The Shortbill Spearfish have narrow very elongated very compressed bodies. They are dark blue dorsally and silver ventrally with touches of brown on their sides. Their first dorsal fin is dark blue, while their other fins are brown or dark brown. Their anal fin base has tinges of silvery white. They have a very short spear extending from their upper jaw, which is less than 15% of their total length. They have small eyes and a mid-sized mouth equipped with small teeth. They have two anal fins, the first with 12 to 15 rays and the second with 6 to 8 rays. They have two dorsal fins, the first with 45 to 50 rays and forming a triangular peak at the front with the rest of the fin being relatively high and greater than the body depth; the second with six or seven rays. Their caudal fin is deeply forked with very narrow lobes. Their pectoral fins are short and narrow and fold against the body. Their pelvic fins are slender and about twice the length of the pectoral fins. Their lateral line is dark and arches over the pectoral fins. Their body is covered with small triangular scales.

The Shortbill Spearfish are a highly migratory epipelagic and oceanic species usually found in surface tropical and temperate waters above the thermocline far offshore and are seldom seen in coastal waters. They are found at depths up to 6,000 feet via satellite tagging but normally do not go much below 1,000 feet. They are only found in waters with temperatures between 20oC and (68oF) and 28oC (82oF). They can reach 2.3 meters (7.5 feet) in length and 52 kg (132 pounds) in weight. The World Record caught in Australian waters in 2008 is 50 kg (110 pounds). They consume fish, cephalopods, and crustacean. Males and females are indistinguishable by their external features, however, females are slightly larger than males. Reproduction is via pelagic eggs. They are poorly studied and very little is known about their behavioral patterns and life history.

The Shortbill Spearfish have a wide global distribution but are not abundant. In Mexican waters that are found in all waters of the Pacific with the exception that they are absent form the Sea of Cortez.

The Shortbill Spearfish is not easily confused with other species due to its short sword and wide dorsal fin.

The Shortbill Spearfish are caught as a by-catch of commercial fishermen utilizing purse seines and longlines targeting swordfish and tuna. Annual catch rates are around 3,000 tons, although global catch levels are poorly maintained and subject to interpretation. The quality of the flesh is considered “marginal”. They are marketed frozen and utilized primarily in fish cakes and sausages and for sashimi on a limited basis, with a large market in Japan.

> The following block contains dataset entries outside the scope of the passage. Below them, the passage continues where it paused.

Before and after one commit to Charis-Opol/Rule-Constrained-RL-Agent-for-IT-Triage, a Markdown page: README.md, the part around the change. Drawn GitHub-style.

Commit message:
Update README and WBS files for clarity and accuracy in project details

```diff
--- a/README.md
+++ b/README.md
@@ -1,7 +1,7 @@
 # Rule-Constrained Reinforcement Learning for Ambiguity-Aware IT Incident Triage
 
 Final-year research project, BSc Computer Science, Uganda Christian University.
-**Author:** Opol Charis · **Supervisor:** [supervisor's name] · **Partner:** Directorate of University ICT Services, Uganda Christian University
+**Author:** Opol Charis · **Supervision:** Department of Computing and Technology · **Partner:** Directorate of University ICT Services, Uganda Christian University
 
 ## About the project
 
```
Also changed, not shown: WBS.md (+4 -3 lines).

From a conservation perspective, their global population is not well documented, thus they are currently considered Data Deficient. Like other billfish, their population is considered to be in decline. Globally, this fish is poorly managed with virtually no conservation measures in place.

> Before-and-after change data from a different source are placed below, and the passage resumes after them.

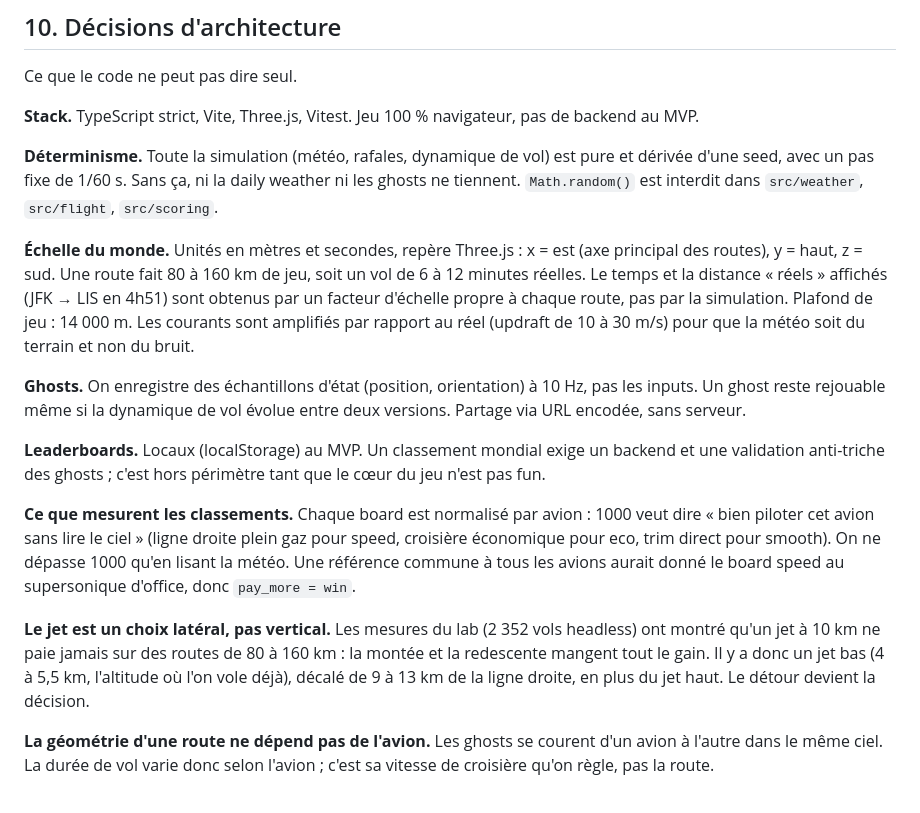
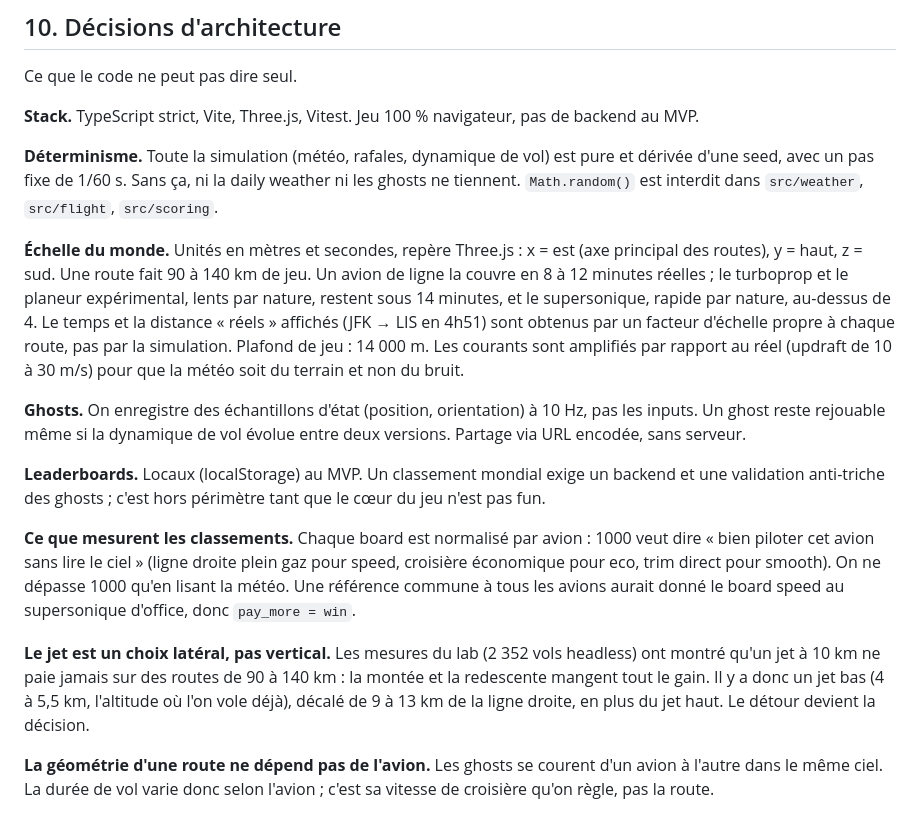
Before and after one commit to sderosiaux/weather-rider, a Markdown page: SPEC.md, the part around the change. Drawn GitHub-style.

Commit message:
SPEC: flight duration by aircraft identity

```diff
--- a/SPEC.md
+++ b/SPEC.md
@@ -118,7 +118,7 @@ Ce que le code ne peut pas dire seul.
 
 **Déterminisme.** Toute la simulation (météo, rafales, dynamique de vol) est pure et dérivée d'une seed, avec un pas fixe de 1/60 s. Sans ça, ni la daily weather ni les ghosts ne tiennent. `Math.random()` est interdit dans `src/weather`, `src/flight`, `src/scoring`.
 
-**Échelle du monde.** Unités en mètres et secondes, repère Three.js : x = est (axe principal des routes), y = haut, z = sud. Une route fait 80 à 160 km de jeu, soit un vol de 6 à 12 minutes réelles. Le temps et la distance « réels » affichés (JFK → LIS en 4h51) sont obtenus par un facteur d'échelle propre à chaque route, pas par la simulation. Plafond de jeu : 14 000 m. Les courants sont amplifiés par rapport au réel (updraft de 10 à 30 m/s) pour que la météo soit du terrain et non du bruit.
+**Échelle du monde.** Unités en mètres et secondes, repère Three.js : x = est (axe principal des routes), y = haut, z = sud. Une route fait 90 à 140 km de jeu. Un avion de ligne la couvre en 8 à 12 minutes réelles ; le turboprop et le planeur expérimental, lents par nature, restent sous 14 minutes, et le supersonique, rapide par nature, au-dessus de 4. Le temps et la distance « réels » affichés (JFK → LIS en 4h51) sont obtenus par un facteur d'échelle propre à chaque route, pas par la simulation. Plafond de jeu : 14 000 m. Les courants sont amplifiés par rapport au réel (updraft de 10 à 30 m/s) pour que la météo soit du terrain et non du bruit.
 
 **Ghosts.** On enregistre des échantillons d'état (position, orientation) à 10 Hz, pas les inputs. Un ghost reste rejouable même si la dynamique de vol évolue entre deux versions. Partage via URL encodée, sans serveur.
 
@@ -126,7 +126,7 @@ Ce que le code ne peut pas dire seul.
 
 **Ce que mesurent les classements.** Chaque board est normalisé par avion : 1000 veut dire « bien piloter cet avion sans lire le ciel » (ligne droite plein gaz pour speed, croisière économique pour eco, trim direct pour smooth). On ne dépasse 1000 qu'en lisant la météo. Une référence commune à tous les avions aurait donné le board speed au supersonique d'office, donc `pay_more = win`.
 
-**Le jet est un choix latéral, pas vertical.** Les mesures du lab (2 352 vols headless) ont montré qu'un jet à 10 km ne paie jamais sur des routes de 80 à 160 km : la montée et la redescente mangent tout le gain. Il y a donc un jet bas (4 à 5,5 km, l'altitude où l'on vole déjà), décalé de 9 à 13 km de la ligne droite, en plus du jet haut. Le détour devient la décision.
+**Le jet est un choix latéral, pas vertical.** Les mesures du lab (2 352 vols headless) ont montré qu'un jet à 10 km ne paie jamais sur des routes de 90 à 140 km : la montée et la redescente mangent tout le gain. Il y a donc un jet bas (4 à 5,5 km, l'altitude où l'on vole déjà), décalé de 9 à 13 km de la ligne droite, en plus du jet haut. Le détour devient la décision.
 
 **La géométrie d'une route ne dépend pas de l'avion.** Les ghosts se courent d'un avion à l'autre dans le même ciel. La durée de vol varie donc selon l'avion ; c'est sa vitesse de croisière qu'on règle, pas la route.
 
```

 A word of caution: these fish are ginormous wild animals and their spears are very dangerous!

Shortbill Spearfish, Tetrapturus angustirostris. Fish caught from coastal waters off Ensenada, Baja California, August 2007. Length: 2.03 meters (6 feet 8 inches). Weight: 51 kg (112 pounds). Tyler did not submit the fish for an IGFA record, noting that the current IGFA all-tackle record is 101 pounds.